• _Dataset extract_:

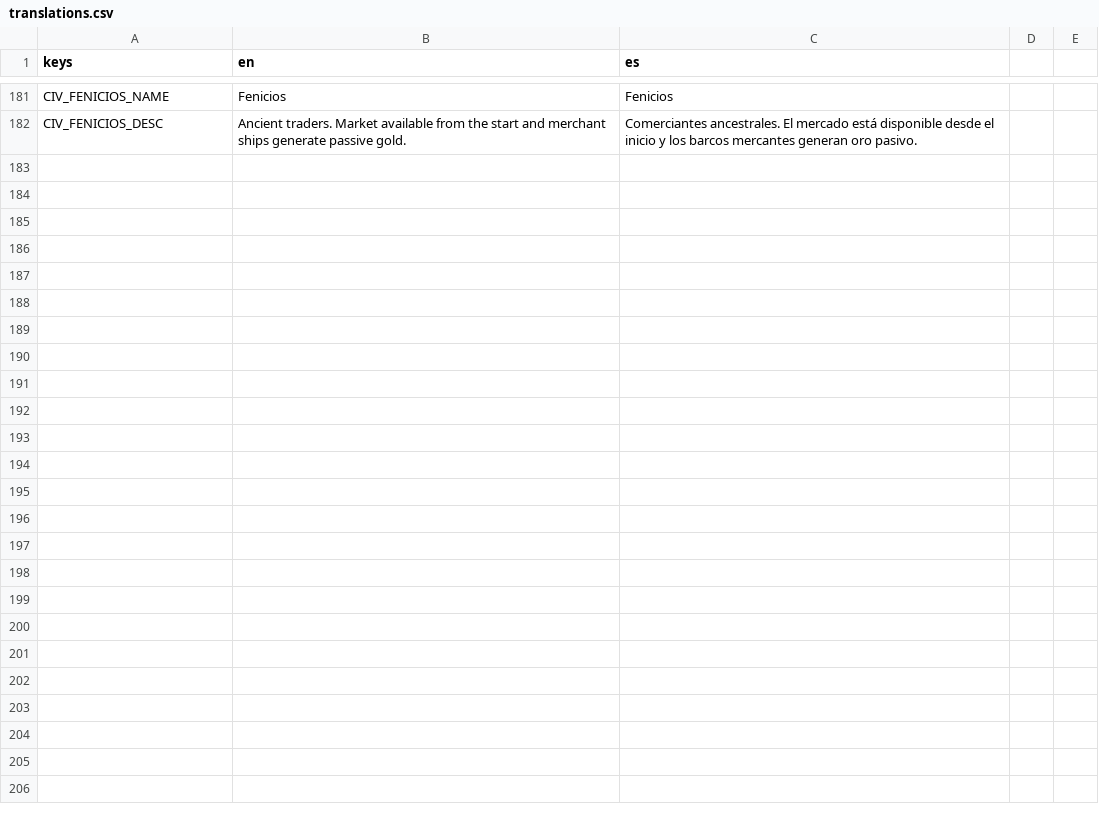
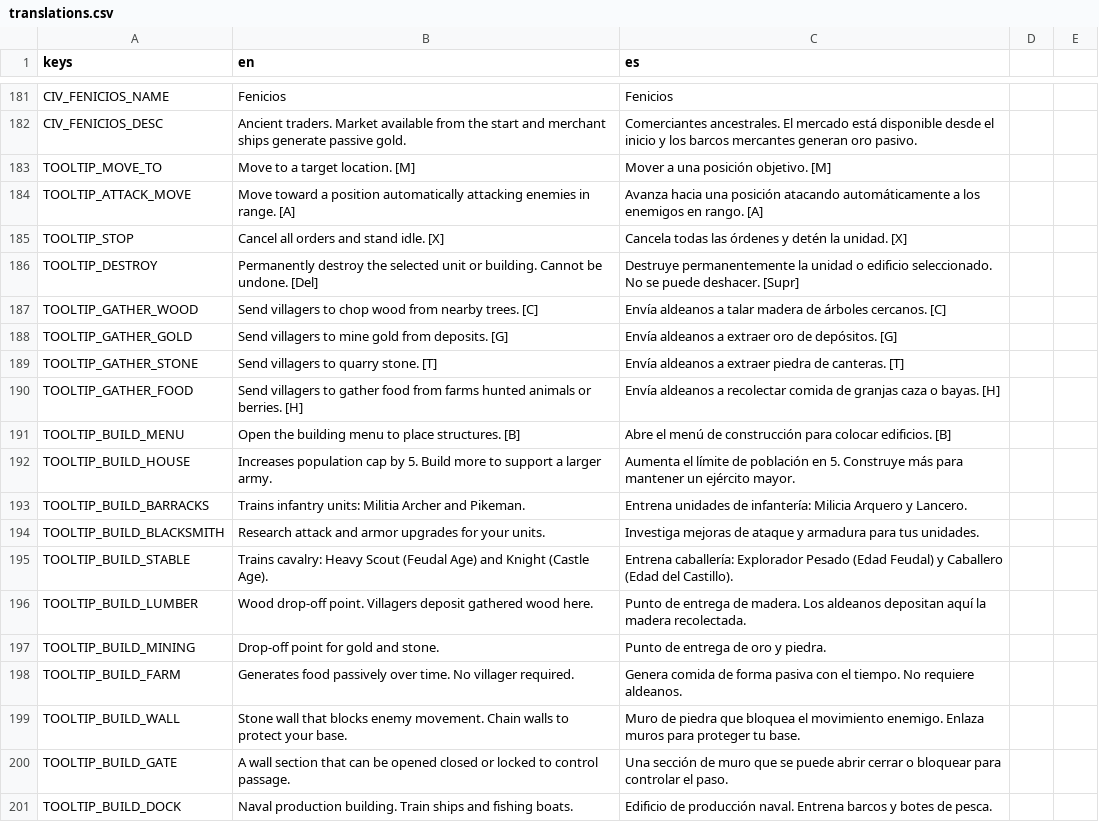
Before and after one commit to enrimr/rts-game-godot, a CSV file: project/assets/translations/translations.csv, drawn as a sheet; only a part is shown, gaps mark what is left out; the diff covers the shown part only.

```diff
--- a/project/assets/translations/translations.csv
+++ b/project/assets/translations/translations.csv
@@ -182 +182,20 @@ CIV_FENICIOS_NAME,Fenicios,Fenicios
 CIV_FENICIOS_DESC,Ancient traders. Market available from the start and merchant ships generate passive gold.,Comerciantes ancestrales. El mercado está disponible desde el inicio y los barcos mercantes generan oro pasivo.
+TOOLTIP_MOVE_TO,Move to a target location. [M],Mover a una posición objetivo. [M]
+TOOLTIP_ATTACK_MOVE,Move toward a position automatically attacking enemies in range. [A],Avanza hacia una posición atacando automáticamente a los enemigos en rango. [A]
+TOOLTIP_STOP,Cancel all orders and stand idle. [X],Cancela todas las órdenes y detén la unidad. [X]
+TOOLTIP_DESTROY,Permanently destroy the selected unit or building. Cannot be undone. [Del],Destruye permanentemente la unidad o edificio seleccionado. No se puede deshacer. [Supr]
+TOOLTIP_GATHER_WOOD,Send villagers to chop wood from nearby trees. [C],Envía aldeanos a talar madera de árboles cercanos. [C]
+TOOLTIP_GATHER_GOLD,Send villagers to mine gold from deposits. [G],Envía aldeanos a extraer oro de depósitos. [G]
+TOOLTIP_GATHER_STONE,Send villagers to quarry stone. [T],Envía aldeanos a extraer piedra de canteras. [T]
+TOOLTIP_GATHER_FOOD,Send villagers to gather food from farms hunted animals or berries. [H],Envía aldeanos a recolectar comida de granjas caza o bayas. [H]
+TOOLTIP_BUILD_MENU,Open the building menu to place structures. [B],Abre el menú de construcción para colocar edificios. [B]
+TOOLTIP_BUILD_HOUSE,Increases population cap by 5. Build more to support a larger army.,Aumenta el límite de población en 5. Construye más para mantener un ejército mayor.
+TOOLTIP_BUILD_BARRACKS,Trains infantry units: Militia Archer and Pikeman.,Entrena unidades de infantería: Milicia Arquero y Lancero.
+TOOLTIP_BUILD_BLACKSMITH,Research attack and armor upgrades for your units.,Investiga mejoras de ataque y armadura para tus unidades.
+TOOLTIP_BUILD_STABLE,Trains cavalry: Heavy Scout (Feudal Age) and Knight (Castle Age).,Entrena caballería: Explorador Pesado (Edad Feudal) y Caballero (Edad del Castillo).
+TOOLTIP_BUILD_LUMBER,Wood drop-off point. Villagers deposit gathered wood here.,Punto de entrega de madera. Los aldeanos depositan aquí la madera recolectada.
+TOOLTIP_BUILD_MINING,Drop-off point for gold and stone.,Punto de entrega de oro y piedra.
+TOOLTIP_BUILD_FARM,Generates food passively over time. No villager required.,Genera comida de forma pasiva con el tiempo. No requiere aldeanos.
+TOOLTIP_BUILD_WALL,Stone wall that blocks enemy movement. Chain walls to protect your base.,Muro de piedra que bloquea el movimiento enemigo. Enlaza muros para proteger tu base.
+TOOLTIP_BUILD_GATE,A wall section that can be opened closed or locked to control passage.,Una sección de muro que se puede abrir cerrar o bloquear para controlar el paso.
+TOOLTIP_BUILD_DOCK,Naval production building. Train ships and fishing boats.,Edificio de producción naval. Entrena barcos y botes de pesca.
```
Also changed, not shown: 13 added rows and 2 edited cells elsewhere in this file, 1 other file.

• _Try it_: Pull every line holding "para" out of the records.

• _Task output_:
+TOOLTIP_BUILD_MENU,Open the building menu to place structures. [B],Abre el menú de construcción para colocar edificios. [B]
+TOOLTIP_BUILD_HOUSE,Increases population cap by 5. Build more to support a larger army.,Aumenta el límite de población en 5. Construye más para mantener un ejército mayor.
+TOOLTIP_BUILD_BLACKSMITH,Research attack and armor upgrades for your units.,Investiga mejoras de ataque y armadura para tus unidades.
+TOOLTIP_BUILD_WALL,Stone wall that blocks enemy movement. Chain walls to protect your base.,Muro de piedra que bloquea el movimiento enemigo. Enlaza muros para proteger tu base.
+TOOLTIP_BUILD_GATE,A wall section that can be opened closed or locked to control passage.,Una sección de muro que se puede abrir cerrar o bloquear para controlar el paso.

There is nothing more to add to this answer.